Bottom Line: Liver Transplantation (LT) is the optimal surgical treatment for HCV-cirrhotic patients at end-stage liver disease.The accurate differential diagnosis between both conditions is critical for treatment choice, and similar histological features represent a challenge for pathologists.Whole-genome gene expression (WGE) analyses through well-defined oligonucleotide microarray platforms represent a powerful tool for the molecular characterization of biological process.

View Article: PubMed Central - HTML - PubMed

Affiliation: University of Virginia, Department of Surgery, Transplant Division, P.O. Box 800625, 904 Lane Rd, Charlottesville, VA, 22908-0625, USA.

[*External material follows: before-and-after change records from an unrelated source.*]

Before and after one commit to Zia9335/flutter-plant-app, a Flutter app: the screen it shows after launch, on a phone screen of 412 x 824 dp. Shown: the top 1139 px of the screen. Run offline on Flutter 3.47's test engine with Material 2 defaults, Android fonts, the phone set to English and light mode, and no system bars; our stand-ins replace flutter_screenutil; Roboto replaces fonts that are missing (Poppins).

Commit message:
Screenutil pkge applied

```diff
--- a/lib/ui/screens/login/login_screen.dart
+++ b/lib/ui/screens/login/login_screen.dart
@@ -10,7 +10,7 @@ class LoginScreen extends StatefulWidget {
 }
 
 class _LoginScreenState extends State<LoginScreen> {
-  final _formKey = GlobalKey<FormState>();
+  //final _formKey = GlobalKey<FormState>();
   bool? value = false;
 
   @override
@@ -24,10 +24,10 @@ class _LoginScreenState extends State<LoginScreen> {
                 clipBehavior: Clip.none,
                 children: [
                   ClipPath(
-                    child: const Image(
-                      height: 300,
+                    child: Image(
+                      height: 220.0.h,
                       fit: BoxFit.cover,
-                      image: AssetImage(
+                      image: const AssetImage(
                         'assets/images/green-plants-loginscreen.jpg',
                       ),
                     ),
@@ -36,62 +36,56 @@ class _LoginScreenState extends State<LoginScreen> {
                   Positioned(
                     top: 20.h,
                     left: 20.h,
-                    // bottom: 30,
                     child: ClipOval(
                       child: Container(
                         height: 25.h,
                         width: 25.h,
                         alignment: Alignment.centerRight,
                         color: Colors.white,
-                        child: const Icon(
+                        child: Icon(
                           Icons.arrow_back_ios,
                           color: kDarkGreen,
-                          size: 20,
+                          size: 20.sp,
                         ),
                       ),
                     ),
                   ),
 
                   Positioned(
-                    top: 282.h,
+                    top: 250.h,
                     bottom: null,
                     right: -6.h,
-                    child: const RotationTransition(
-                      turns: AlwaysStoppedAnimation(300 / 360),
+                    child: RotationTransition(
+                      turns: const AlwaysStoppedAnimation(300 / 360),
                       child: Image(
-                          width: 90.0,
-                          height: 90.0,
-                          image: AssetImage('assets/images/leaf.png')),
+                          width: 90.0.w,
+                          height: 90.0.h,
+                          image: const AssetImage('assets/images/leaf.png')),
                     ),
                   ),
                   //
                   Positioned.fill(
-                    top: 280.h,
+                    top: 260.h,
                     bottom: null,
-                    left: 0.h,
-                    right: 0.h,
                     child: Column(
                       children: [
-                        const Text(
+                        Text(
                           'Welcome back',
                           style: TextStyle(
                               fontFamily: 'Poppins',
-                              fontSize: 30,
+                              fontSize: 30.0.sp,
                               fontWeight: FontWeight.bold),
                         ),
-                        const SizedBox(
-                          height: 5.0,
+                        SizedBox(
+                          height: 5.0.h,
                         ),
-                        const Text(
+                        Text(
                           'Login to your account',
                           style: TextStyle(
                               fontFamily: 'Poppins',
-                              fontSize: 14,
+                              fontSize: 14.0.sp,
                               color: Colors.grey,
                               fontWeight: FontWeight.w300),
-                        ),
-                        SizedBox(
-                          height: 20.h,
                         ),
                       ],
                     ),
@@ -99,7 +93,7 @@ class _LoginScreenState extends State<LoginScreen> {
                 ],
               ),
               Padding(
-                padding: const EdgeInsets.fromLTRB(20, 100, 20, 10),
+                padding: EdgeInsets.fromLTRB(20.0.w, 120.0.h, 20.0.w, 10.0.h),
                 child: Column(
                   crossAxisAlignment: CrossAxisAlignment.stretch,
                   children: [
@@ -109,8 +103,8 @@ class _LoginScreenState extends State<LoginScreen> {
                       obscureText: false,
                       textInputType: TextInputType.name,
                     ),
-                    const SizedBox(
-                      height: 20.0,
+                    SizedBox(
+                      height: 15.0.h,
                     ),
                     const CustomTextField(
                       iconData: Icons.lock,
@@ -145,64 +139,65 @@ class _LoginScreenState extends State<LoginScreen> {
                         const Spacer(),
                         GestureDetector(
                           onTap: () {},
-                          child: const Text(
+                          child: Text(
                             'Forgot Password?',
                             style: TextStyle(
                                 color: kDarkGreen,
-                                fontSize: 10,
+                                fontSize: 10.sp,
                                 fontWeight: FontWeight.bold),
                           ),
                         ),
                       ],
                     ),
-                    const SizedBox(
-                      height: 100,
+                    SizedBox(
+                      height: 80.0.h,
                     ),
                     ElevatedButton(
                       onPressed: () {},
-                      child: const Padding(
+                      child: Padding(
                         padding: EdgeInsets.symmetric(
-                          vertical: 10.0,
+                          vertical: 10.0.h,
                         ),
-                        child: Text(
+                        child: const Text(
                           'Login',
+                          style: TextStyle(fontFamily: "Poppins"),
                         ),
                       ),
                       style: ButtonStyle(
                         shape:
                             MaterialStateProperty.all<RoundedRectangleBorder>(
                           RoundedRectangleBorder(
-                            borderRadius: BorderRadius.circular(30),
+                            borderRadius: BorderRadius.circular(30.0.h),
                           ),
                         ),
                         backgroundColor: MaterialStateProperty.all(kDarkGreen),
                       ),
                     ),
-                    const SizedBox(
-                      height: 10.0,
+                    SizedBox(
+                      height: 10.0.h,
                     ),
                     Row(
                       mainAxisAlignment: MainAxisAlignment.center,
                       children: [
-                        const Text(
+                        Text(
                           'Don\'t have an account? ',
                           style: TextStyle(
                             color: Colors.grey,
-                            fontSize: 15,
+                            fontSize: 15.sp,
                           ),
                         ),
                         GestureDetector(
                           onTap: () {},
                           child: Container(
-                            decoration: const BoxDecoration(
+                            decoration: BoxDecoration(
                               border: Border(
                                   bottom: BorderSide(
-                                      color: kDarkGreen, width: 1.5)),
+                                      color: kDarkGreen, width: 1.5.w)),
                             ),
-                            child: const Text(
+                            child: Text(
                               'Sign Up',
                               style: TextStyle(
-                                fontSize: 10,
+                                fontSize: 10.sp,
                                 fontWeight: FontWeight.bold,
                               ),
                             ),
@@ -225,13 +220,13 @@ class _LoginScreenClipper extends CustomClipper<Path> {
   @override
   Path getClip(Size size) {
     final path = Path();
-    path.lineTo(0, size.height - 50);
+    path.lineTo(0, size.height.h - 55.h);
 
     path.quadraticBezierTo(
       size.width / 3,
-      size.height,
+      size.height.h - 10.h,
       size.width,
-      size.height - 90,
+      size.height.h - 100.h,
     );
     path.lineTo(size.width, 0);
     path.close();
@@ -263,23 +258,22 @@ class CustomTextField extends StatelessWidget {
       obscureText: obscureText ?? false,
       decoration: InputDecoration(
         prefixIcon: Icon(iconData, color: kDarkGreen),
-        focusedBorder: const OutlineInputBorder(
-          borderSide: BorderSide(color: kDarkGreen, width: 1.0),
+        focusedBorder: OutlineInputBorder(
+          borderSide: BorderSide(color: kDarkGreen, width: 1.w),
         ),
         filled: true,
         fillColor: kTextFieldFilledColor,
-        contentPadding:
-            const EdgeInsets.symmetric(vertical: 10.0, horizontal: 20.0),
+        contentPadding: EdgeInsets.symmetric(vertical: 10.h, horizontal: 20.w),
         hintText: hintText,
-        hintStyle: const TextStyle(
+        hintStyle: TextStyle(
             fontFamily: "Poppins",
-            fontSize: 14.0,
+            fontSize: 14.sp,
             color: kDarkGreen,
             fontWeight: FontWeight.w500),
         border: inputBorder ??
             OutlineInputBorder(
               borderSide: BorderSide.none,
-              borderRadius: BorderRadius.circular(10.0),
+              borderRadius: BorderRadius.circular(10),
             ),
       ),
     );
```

ABSTRACT
The wound-healing process induced by chronic hepatitis C virus (HCV) infection triggers liver damage characterized by fibrosis development and finally cirrhosis. Liver Transplantation (LT) is the optimal surgical treatment for HCV-cirrhotic patients at end-stage liver disease. However, acute cellular rejection (ACR) and HCV recurrence disease represent two devastating complications post-LT. The accurate differential diagnosis between both conditions is critical for treatment choice, and similar histological features represent a challenge for pathologists. Moreover, the HCV recurrence disease severity is highly variable post-LT. HCV recurrence disease progression is characterized by an accelerated fibrogenesis process, and almost 30% of those patients develop cirrhosis at 5-years of follow-up. Whole-genome gene expression (WGE) analyses through well-defined oligonucleotide microarray platforms represent a powerful tool for the molecular characterization of biological process. In the present manuscript, the utility of microarray technology is applied for the ACR and HCV-recurrence biological characterization in post-LT liver biopsy samples. Moreover, WGE analysis was performed to identify predictive biomarkers of HCV recurrence severity in formalin-fixed paraffin-embedded liver biopsies prospectively collected.

No MeSH data available.


Related in: MedlinePlus